Aim of the task — Count the lines in the data below where the string "Definition" occurs, please, and give the number alone.

Input data —

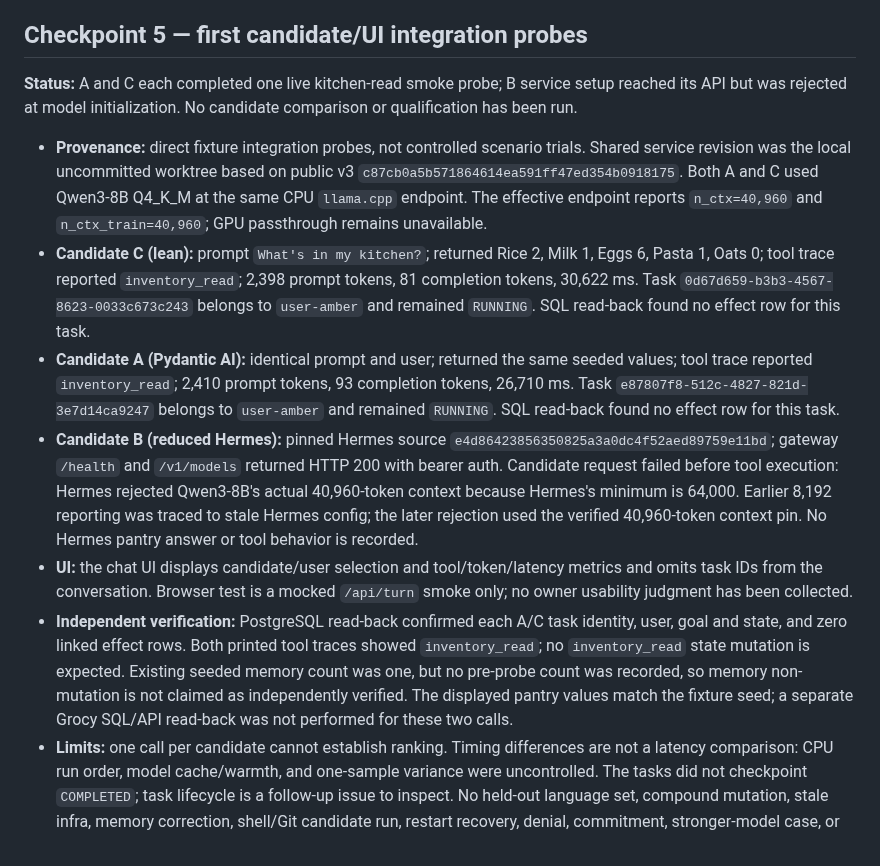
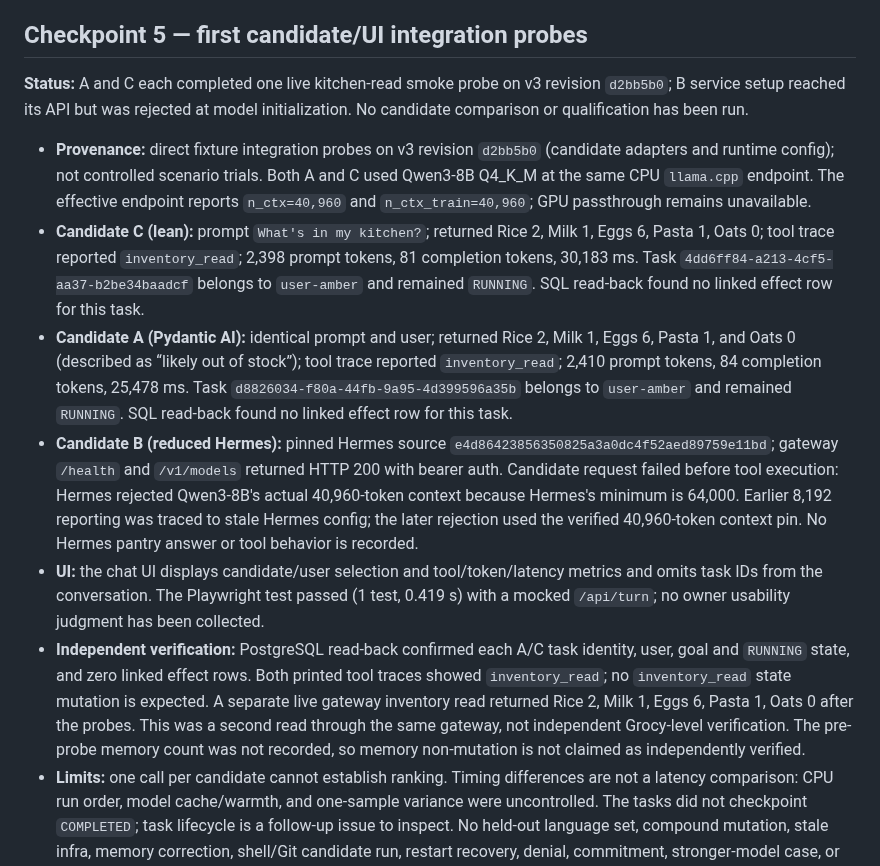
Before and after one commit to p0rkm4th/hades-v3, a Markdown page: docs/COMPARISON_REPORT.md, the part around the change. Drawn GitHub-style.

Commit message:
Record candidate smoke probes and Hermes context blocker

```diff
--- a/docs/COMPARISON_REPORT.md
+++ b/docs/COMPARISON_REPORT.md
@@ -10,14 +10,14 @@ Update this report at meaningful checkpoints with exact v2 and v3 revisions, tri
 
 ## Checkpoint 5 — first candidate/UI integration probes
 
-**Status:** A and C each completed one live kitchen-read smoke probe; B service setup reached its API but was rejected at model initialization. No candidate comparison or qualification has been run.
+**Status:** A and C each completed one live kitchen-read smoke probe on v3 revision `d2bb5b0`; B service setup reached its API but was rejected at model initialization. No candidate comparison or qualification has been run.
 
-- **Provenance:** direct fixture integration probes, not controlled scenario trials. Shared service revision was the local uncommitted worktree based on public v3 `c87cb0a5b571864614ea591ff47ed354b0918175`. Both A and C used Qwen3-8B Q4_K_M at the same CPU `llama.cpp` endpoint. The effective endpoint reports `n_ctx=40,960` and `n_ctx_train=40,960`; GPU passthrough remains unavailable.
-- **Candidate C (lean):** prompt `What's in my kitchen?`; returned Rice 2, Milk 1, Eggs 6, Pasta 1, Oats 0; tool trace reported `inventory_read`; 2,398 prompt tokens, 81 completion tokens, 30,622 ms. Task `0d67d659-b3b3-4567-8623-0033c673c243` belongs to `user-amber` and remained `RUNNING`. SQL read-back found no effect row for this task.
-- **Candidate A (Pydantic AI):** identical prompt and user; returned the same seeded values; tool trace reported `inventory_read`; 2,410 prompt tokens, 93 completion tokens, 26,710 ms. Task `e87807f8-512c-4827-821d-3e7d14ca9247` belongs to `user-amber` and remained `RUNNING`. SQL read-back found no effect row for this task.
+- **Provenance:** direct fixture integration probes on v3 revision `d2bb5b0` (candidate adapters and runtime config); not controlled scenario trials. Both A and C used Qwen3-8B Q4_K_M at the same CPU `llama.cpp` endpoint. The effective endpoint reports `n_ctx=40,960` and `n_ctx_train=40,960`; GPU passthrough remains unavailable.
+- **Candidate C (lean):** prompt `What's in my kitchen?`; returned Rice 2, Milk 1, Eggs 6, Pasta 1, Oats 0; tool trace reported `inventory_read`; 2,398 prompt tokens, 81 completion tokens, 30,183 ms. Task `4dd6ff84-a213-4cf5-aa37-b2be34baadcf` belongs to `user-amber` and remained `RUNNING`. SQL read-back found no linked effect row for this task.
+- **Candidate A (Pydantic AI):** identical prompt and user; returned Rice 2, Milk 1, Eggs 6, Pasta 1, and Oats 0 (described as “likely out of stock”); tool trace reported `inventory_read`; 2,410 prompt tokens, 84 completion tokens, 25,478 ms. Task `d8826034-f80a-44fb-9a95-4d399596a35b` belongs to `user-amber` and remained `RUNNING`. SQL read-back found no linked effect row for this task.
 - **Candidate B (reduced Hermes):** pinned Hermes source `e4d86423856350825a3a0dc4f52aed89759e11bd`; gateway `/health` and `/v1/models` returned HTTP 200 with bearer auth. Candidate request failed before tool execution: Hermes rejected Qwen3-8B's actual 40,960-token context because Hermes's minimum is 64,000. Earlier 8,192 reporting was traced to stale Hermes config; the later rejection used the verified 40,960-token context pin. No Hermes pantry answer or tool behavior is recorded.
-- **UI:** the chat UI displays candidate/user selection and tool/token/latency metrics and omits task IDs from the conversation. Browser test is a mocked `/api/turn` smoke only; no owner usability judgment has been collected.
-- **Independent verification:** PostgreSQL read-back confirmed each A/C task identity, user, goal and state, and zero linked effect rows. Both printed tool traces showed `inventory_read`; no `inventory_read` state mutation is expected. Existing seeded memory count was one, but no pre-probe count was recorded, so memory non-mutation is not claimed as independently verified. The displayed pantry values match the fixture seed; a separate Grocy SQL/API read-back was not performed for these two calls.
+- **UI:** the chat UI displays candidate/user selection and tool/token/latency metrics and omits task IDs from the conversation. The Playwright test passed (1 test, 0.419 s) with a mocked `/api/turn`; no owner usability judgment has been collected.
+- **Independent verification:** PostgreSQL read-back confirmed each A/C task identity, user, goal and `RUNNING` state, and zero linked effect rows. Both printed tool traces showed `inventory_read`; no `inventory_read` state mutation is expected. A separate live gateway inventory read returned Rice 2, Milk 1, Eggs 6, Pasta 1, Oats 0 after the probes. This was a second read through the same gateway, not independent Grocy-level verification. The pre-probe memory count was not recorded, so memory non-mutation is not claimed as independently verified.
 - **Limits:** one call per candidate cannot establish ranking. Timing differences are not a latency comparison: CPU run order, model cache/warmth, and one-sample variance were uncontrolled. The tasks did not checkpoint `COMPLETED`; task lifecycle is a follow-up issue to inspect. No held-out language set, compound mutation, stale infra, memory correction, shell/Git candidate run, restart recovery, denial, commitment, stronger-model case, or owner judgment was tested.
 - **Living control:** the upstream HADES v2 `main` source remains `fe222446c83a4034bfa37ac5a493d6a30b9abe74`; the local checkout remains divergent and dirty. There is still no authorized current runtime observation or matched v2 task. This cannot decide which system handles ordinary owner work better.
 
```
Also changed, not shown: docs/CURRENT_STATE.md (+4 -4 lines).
* * *
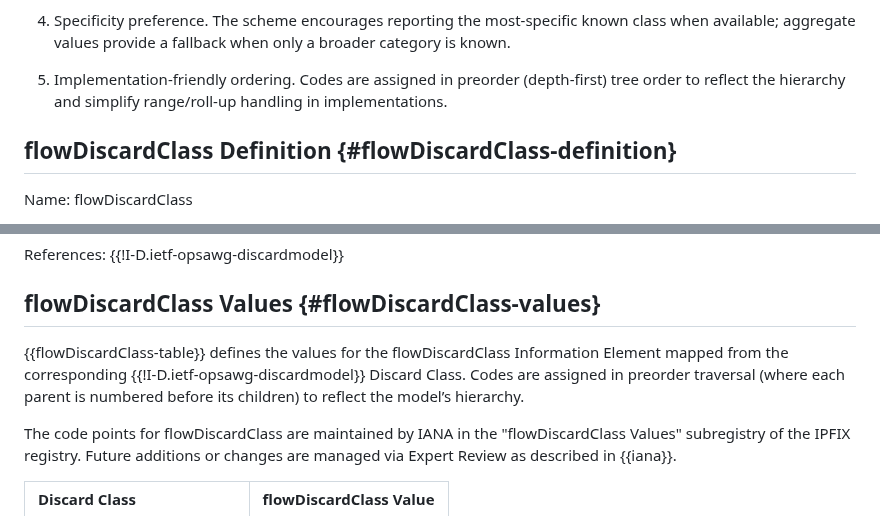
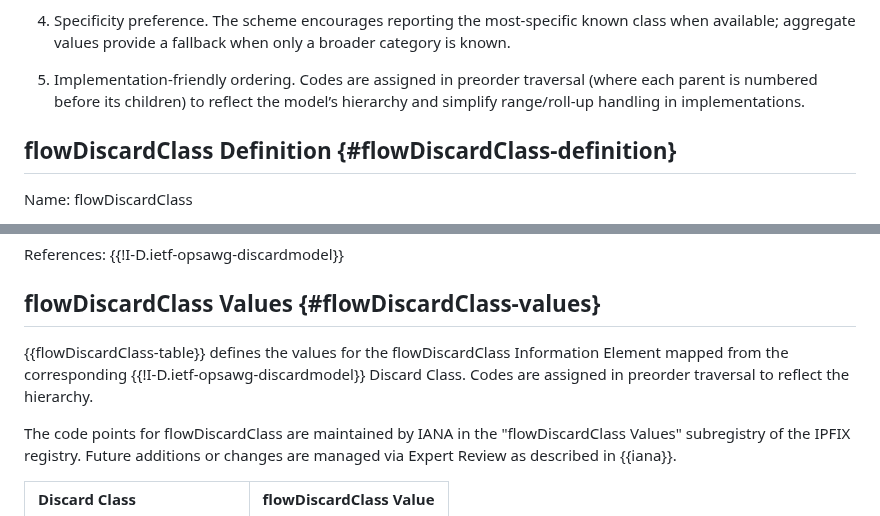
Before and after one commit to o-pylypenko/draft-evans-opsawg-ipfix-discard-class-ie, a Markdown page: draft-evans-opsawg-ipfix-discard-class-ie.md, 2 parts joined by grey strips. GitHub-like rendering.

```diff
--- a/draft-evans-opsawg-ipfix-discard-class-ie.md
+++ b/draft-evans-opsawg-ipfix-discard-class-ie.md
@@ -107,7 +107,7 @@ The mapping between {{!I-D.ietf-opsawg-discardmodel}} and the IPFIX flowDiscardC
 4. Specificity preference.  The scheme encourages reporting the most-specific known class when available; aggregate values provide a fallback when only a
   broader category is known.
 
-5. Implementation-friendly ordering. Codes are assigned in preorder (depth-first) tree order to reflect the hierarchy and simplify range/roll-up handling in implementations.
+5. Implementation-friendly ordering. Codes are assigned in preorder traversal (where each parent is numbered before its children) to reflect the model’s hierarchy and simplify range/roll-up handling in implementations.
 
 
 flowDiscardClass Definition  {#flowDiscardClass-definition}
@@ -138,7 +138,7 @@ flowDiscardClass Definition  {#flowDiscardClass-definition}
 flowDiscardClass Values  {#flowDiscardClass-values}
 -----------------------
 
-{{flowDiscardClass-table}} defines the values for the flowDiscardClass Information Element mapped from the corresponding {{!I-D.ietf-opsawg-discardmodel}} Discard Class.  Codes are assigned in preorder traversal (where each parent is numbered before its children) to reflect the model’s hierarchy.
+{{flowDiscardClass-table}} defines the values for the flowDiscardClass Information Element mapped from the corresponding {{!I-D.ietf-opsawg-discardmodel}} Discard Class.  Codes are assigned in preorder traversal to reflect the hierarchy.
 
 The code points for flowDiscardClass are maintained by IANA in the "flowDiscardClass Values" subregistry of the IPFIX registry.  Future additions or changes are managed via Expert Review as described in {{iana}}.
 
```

Output — 2